The walk offers insight into how transatlantic slavery contributed to the splendours of 18th century Bath. It engages with the city’s heritage from the viewpoint of both those who benefited from slavery and those who revolted or campaigned against it.
This walk covers Bath’s complex colonial connections. It brings to the light the multiple links between the Georgian leisure city and the trafficking and subsequent exploitation of enslaved Africans, which funded many of Bath’s grandiose neo-Palladian building projects.
A departure from the city’s whitewashed narratives, which uncritically celebrate Georgian splendour, the walk looks at some of those wealthy British politicians, landowners, churchmen and art collectors who derived their fortunes from the trade and exploitation of enslaved labourers in the plantations they owned in Barbados, Jamaica, Antigua and elsewhere. They participated in the building of Georgian Bath either by seeking entertainment and thereby stimulating the need for high-class accommodation or by using their enormous wealth to fund the building projects which transformed Bath into the attractive city we see today.
The walk also offers insight into the lives of some Bath residents and visitors who contributed to dismantling the slave economy by writing and campaigning against it like Emma Sturge, Hannah Moore or William Wilberforce. Their efforts, however, should not cast shadow on the agency of those Africans who resisted colonial exploitation through frequent uprisings in the Caribbean or through campaigning, public speaking and writing like Olaudah Equiano, Ignatus Sancho or Ellen and William Craft. To present a fuller picture of the city’s history, the walk also pays tribute to prominent Africans and African descendants who visited the city like violin virtuoso Georges Bridgetower and actor Ira Aldridge, or those that settled in Bath like the Emperor Haile Selassie.
The walk is mainly flat and will cover about 2.5 miles in the city centre, there are plenty of facilities nearby. It starts at Bath Abbey (Kingston Parade, the square next to the Abbey) and finishes at Theatre Royal.

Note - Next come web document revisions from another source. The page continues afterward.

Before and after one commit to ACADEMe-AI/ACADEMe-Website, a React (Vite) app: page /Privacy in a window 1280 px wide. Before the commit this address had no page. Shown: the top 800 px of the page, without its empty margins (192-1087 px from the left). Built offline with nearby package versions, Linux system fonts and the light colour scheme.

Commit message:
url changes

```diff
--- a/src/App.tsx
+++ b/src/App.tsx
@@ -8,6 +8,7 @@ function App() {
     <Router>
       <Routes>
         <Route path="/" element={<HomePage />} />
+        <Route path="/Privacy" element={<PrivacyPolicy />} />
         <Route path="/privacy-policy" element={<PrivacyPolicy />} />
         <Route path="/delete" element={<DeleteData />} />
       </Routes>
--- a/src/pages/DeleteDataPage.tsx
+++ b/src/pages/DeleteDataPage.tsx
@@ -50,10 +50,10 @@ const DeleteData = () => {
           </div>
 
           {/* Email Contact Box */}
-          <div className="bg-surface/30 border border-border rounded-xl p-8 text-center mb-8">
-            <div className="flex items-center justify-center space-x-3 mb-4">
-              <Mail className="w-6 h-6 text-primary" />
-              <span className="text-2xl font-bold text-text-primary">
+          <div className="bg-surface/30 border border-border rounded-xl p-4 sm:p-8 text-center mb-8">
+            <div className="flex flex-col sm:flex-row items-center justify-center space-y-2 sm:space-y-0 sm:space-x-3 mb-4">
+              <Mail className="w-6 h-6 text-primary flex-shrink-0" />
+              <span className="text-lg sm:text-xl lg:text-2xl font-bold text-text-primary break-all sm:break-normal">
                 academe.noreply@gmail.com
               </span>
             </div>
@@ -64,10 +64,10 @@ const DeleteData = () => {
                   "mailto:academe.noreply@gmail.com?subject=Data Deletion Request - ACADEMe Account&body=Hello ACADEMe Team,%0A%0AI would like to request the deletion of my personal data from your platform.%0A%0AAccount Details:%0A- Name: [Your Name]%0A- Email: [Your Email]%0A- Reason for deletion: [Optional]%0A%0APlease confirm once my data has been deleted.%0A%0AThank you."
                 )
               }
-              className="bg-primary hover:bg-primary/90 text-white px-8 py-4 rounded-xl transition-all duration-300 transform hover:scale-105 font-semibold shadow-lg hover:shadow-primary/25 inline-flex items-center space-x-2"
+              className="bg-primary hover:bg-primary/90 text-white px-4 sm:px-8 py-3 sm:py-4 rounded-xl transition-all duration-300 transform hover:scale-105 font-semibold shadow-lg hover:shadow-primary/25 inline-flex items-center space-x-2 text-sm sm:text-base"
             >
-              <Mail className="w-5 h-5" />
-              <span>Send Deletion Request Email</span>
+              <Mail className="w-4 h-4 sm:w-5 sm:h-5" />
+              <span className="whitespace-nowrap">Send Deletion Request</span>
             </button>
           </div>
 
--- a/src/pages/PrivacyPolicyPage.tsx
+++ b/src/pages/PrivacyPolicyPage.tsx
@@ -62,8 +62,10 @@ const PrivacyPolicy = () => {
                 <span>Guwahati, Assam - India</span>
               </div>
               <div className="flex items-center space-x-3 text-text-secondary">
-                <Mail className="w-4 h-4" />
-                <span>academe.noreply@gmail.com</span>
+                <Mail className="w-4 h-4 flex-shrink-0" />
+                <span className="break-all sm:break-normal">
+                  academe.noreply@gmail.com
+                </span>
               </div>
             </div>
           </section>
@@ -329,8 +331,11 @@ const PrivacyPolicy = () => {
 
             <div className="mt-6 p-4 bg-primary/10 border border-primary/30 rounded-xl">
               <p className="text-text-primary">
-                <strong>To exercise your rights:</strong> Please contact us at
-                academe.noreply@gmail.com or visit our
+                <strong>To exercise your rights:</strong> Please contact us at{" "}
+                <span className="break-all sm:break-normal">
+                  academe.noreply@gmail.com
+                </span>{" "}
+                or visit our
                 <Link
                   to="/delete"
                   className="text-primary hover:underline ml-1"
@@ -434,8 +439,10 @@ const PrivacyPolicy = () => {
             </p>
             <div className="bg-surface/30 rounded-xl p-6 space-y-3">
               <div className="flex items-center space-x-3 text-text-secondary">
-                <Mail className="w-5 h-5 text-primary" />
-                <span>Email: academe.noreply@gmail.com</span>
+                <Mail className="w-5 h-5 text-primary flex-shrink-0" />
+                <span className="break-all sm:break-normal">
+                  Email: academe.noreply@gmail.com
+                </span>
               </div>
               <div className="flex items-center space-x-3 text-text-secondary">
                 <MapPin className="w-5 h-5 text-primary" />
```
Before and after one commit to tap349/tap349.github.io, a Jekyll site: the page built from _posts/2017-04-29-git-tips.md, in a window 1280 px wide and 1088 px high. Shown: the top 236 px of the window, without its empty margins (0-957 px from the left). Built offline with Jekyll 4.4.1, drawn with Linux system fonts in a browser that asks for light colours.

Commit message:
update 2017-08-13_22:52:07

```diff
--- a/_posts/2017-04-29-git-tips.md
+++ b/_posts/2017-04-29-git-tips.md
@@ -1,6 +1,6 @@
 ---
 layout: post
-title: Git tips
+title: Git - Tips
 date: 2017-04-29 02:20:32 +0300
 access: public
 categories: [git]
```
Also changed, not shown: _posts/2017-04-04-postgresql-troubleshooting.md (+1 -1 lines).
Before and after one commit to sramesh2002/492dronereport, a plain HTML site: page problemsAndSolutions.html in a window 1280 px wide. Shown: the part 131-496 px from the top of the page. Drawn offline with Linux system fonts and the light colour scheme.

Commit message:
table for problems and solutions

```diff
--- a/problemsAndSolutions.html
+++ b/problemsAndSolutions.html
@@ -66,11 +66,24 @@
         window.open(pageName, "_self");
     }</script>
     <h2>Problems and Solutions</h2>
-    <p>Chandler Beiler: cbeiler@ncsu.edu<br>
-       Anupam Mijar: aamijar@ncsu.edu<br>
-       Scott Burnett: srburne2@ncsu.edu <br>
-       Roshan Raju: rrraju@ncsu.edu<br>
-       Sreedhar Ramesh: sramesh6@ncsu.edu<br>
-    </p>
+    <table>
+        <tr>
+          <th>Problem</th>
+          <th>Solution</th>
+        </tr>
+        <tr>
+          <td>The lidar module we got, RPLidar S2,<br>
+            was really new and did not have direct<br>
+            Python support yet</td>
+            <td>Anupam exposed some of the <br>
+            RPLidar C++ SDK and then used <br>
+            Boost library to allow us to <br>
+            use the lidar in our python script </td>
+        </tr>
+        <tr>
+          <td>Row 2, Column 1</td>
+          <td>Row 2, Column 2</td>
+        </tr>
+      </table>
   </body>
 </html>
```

This walk is led by Christina Horvath and Benjamin Van Praag from University of Bath.
Booking is essential, you can book your free place here – book Bath’s past.